State of Queer Money

It’s pride month! And here at Oh My Dollar!, we’re queer af, so we’re here to talk all things under the rainbow. I thought in the midst of this historical pride month – the 50th anniversary of the Stonewall riot – we share the things that we still have to work on in the world of finance and money for GLBTQI+ folks.

We talk about the current status of GLBTQI+ money around the world:

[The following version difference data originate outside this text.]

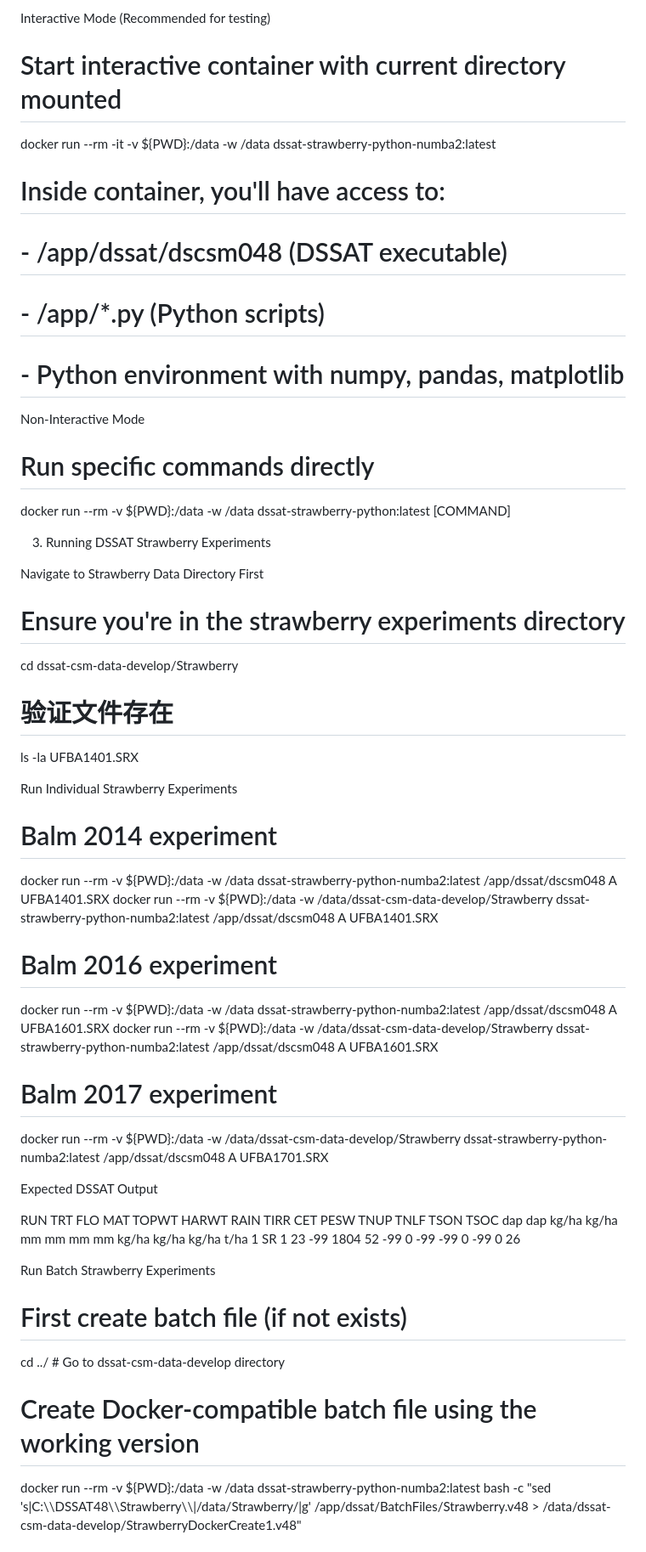
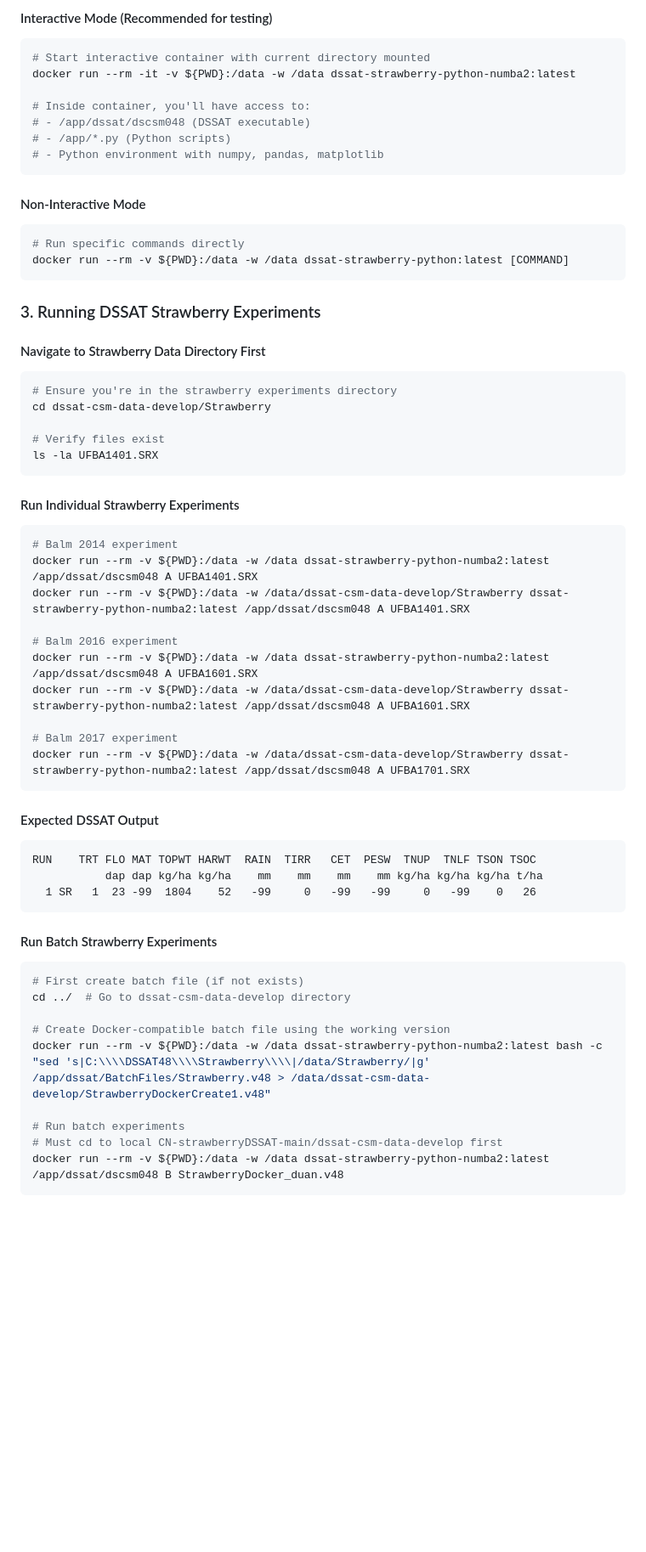
Before and after one commit to itsjameshan/CN-strawberryDSSAT, a Markdown page: DSSAT-Strawberry-Python Simpler Docker Image Guide DSSAT and Python.md, the part around one of its changes. Shown at 85% size. Rendered like a GitHub page; blank space fills up the shorter version.

````diff
--- a/DSSAT-Strawberry-Python Simpler Docker Image Guide DSSAT and Python.md
+++ b/DSSAT-Strawberry-Python Simpler Docker Image Guide DSSAT and Python.md
@@ -81,57 +78,69 @@ docker build . -f dssat-docker-master/Dockerfile.minimal-python -t dssat-strawbe
 
-  Interactive Mode (Recommended for testing)
+#### Interactive Mode (Recommended for testing)
 
-  # Start interactive container with current directory mounted
-  docker run --rm -it -v ${PWD}:/data -w /data dssat-strawberry-python-numba2:latest
+```bash
+# Start interactive container with current directory mounted
+docker run --rm -it -v ${PWD}:/data -w /data dssat-strawberry-python-numba2:latest
 
-  # Inside container, you'll have access to:
-  # - /app/dssat/dscsm048 (DSSAT executable)
-  # - /app/*.py (Python scripts)
-  # - Python environment with numpy, pandas, matplotlib
+# Inside container, you'll have access to:
+# - /app/dssat/dscsm048 (DSSAT executable)
+# - /app/*.py (Python scripts)
+# - Python environment with numpy, pandas, matplotlib
+```
 
-  Non-Interactive Mode
+#### Non-Interactive Mode
 
-  # Run specific commands directly
-  docker run --rm -v ${PWD}:/data -w /data dssat-strawberry-python:latest [COMMAND]
+```bash
+# Run specific commands directly
+docker run --rm -v ${PWD}:/data -w /data dssat-strawberry-python:latest [COMMAND]
+```
 
-  3. Running DSSAT Strawberry Experiments
+### 3. Running DSSAT Strawberry Experiments
 
-  Navigate to Strawberry Data Directory First
+#### Navigate to Strawberry Data Directory First
 
-  # Ensure you're in the strawberry experiments directory
-  cd dssat-csm-data-develop/Strawberry
+```bash
+# Ensure you're in the strawberry experiments directory
+cd dssat-csm-data-develop/Strawberry
 
-  # 验证文件存在
-  ls -la UFBA1401.SRX
+# Verify files exist
+ls -la UFBA1401.SRX
+```
 
-  Run Individual Strawberry Experiments
+#### Run Individual Strawberry Experiments
 
-  # Balm 2014 experiment
-  docker run --rm -v ${PWD}:/data -w /data dssat-strawberry-python-numba2:latest /app/dssat/dscsm048 A UFBA1401.SRX
-  docker run --rm -v ${PWD}:/data -w /data/dssat-csm-data-develop/Strawberry dssat-strawberry-python-numba2:latest /app/dssat/dscsm048 A UFBA1401.SRX
+```bash
+# Balm 2014 experiment
+docker run --rm -v ${PWD}:/data -w /data dssat-strawberry-python-numba2:latest /app/dssat/dscsm048 A UFBA1401.SRX
+docker run --rm -v ${PWD}:/data -w /data/dssat-csm-data-develop/Strawberry dssat-strawberry-python-numba2:latest /app/dssat/dscsm048 A UFBA1401.SRX
 
-  # Balm 2016 experiment
-  docker run --rm -v ${PWD}:/data -w /data dssat-strawberry-python-numba2:latest /app/dssat/dscsm048 A UFBA1601.SRX
-  docker run --rm -v ${PWD}:/data -w /data/dssat-csm-data-develop/Strawberry dssat-strawberry-python-numba2:latest /app/dssat/dscsm048 A UFBA1601.SRX
+# Balm 2016 experiment
+docker run --rm -v ${PWD}:/data -w /data dssat-strawberry-python-numba2:latest /app/dssat/dscsm048 A UFBA1601.SRX
+docker run --rm -v ${PWD}:/data -w /data/dssat-csm-data-develop/Strawberry dssat-strawberry-python-numba2:latest /app/dssat/dscsm048 A UFBA1601.SRX
 
-  # Balm 2017 experiment
-  docker run --rm -v ${PWD}:/data -w /data/dssat-csm-data-develop/Strawberry dssat-strawberry-python-numba2:latest /app/dssat/dscsm048 A UFBA1701.SRX
+# Balm 2017 experiment
+docker run --rm -v ${PWD}:/data -w /data/dssat-csm-data-develop/Strawberry dssat-strawberry-python-numba2:latest /app/dssat/dscsm048 A UFBA1701.SRX
+```
 
-  Expected DSSAT Output
+#### Expected DSSAT Output
 
-  RUN    TRT FLO MAT TOPWT HARWT  RAIN  TIRR   CET  PESW  TNUP  TNLF
-  TSON TSOC
-             dap dap kg/ha kg/ha    mm    mm    mm    mm kg/ha kg/ha
-  kg/ha t/ha
-    1 SR   1  23 -99  1804    52   -99     0   -99   -99     0   -99
-   0   26
+```
+RUN    TRT FLO MAT TOPWT HARWT  RAIN  TIRR   CET  PESW  TNUP  TNLF TSON TSOC
+           dap dap kg/ha kg/ha    mm    mm    mm    mm kg/ha kg/ha kg/ha t/ha
+  1 SR   1  23 -99  1804    52   -99     0   -99   -99     0   -99    0   26
+```
 
-  Run Batch Strawberry Experiments
+#### Run Batch Strawberry Experiments
 
-  # First create batch file (if not exists)
-  cd ../  # Go to dssat-csm-data-develop directory
+```bash
+# First create batch file (if not exists)
+cd ../  # Go to dssat-csm-data-develop directory
 
-  # Create Docker-compatible batch file using the working version
+# Create Docker-compatible batch file using the working version
+docker run --rm -v ${PWD}:/data -w /data dssat-strawberry-python-numba2:latest bash -c "sed 's|C:\\\\DSSAT48\\\\Strawberry\\\\|/data/Strawberry/|g' /app/dssat/BatchFiles/Strawberry.v48 > /data/dssat-csm-data-develop/StrawberryDockerCreate1.v48"
 
-  docker run --rm -v ${PWD}:/data -w /data dssat-strawberry-python-numba2:latest bash -c "sed 's|C:\\\\DSSAT48\\\\Strawberry\\\\|/data/Strawberry/|g' /app/dssat/BatchFiles/Strawberry.v48 > /data/dssat-csm-data-develop/StrawberryDockerCreate1.v48"
+# Run batch experiments
+# Must cd to local CN-strawberryDSSAT-main/dssat-csm-data-develop first
+docker run --rm -v ${PWD}:/data -w /data dssat-strawberry-python-numba2:latest /app/dssat/dscsm048 B StrawberryDocker_duan.v48
+```
 
````
Also changed, not shown: other parts of DSSAT-Strawberry-Python Simpler Docker Image Guide DSSAT and Python.md (+144 -146 lines).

  • How lack of employment protections based on gender identity and sexual orientation in the majority of US states influence access to marriage and health care
  • The costs of making a baby when you don’t get a free sex baby
  • Lack of legal protections for trans* folks
  • Challenges with access to health care for trans* and gender non-conforming folks
  • One-third of homeless youth are GLBTQ+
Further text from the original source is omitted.